Watermelon diplodia is a fungal disorder, spread by Lasiodiplodia theobromine fungi, that generally results in post-harvest crop loss of watermelon, cantaloupe, and honeydew. Symptoms appear from mid to late summer and can run rampant in humid semi-tropic to tropical locations, when temperatures steadily linger between 77 and 86 degrees F. (25-30 C.). At 50 degrees F. (10 C.) or below, fungal growth goes dormant. Symptoms of watermelons with stem end rot may first appear as discolored or wilted leaves. Upon closer inspection, browning and/or drying of the stem ends is apparent. Fruit may develop water-soaked rings around the stem end, which gradually grow into large, dark, sunken lesions. The rind of watermelons with stem rot is usually thin, dark, and soft. As the stem ends rot, dark black patches may form in the decayed lesions. This disease will still grow and spread in post-harvest storage. Proper sanitary practices can reduce the spread of fungal diseases. Infected fruits should be removed from the plant as soon as they are spotted to redirect energy to healthy fruit and reduce the spread of diplodia stem end rot. Infected fruits may just fall off the plant, leaving the stem still hanging on the plant and a dark rotted hole in the fruit.

Managing Stem End Rot of Watermelon Fruits

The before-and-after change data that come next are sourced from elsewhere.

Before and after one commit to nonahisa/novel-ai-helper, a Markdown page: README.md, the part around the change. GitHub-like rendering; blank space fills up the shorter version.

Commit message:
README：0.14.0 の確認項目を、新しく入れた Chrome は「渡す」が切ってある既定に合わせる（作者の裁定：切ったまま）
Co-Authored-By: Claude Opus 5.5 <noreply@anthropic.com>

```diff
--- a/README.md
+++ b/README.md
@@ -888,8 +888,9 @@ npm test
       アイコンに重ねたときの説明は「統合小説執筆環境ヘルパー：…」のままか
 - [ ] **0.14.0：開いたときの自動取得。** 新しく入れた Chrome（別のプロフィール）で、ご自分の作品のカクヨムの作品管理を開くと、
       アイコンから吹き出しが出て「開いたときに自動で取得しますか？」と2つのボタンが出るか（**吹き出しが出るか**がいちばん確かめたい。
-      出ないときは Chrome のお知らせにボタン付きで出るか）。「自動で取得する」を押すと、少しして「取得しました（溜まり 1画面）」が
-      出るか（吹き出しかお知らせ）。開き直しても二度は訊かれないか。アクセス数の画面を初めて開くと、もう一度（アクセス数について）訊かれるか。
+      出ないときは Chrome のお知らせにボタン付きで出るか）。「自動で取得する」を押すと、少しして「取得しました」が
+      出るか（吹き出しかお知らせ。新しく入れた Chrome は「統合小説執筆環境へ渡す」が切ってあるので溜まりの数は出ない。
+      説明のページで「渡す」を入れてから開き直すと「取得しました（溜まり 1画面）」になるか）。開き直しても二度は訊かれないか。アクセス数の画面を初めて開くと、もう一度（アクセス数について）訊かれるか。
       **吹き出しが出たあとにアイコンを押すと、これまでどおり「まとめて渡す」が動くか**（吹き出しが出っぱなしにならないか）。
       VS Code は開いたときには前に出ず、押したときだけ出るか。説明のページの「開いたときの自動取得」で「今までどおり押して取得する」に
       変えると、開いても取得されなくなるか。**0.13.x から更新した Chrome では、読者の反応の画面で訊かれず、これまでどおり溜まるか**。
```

Calcium deficiencies contribute to a plant’s vulnerability to diplodia stem end rot. In melons, calcium helps build thick, firm rinds while also regulating salt and activating available potassium. Cucurbits, such as watermelon, tend to have high calcium demands and become more susceptible to diseases and disorders when this nutrient need is not met. During high temperatures, plants can lose calcium from transpiration. This oftentimes occurs as fruit is setting and the result is weak, sickly fruit. Applying calcium nitrate regularly through the growing season is recommended for healthy watermelon plants. Watermelon diplodia rot is more prevalent in warm, humid climates where it does not get killed off by winter frosts, but in some climates, it can overwinter in garden debris, fallen leaves, stems, or fruit. As always, thorough garden sanitation between crops and utilizing crop rotation will help prevent the spread or reoccurrence of stem end rot of watermelon plants. Harvested fruits should be checked regularly for rotting near the stem and discarded if the disease is present. Tools and storage equipment should also be washed with bleach and water.

Darcy Larum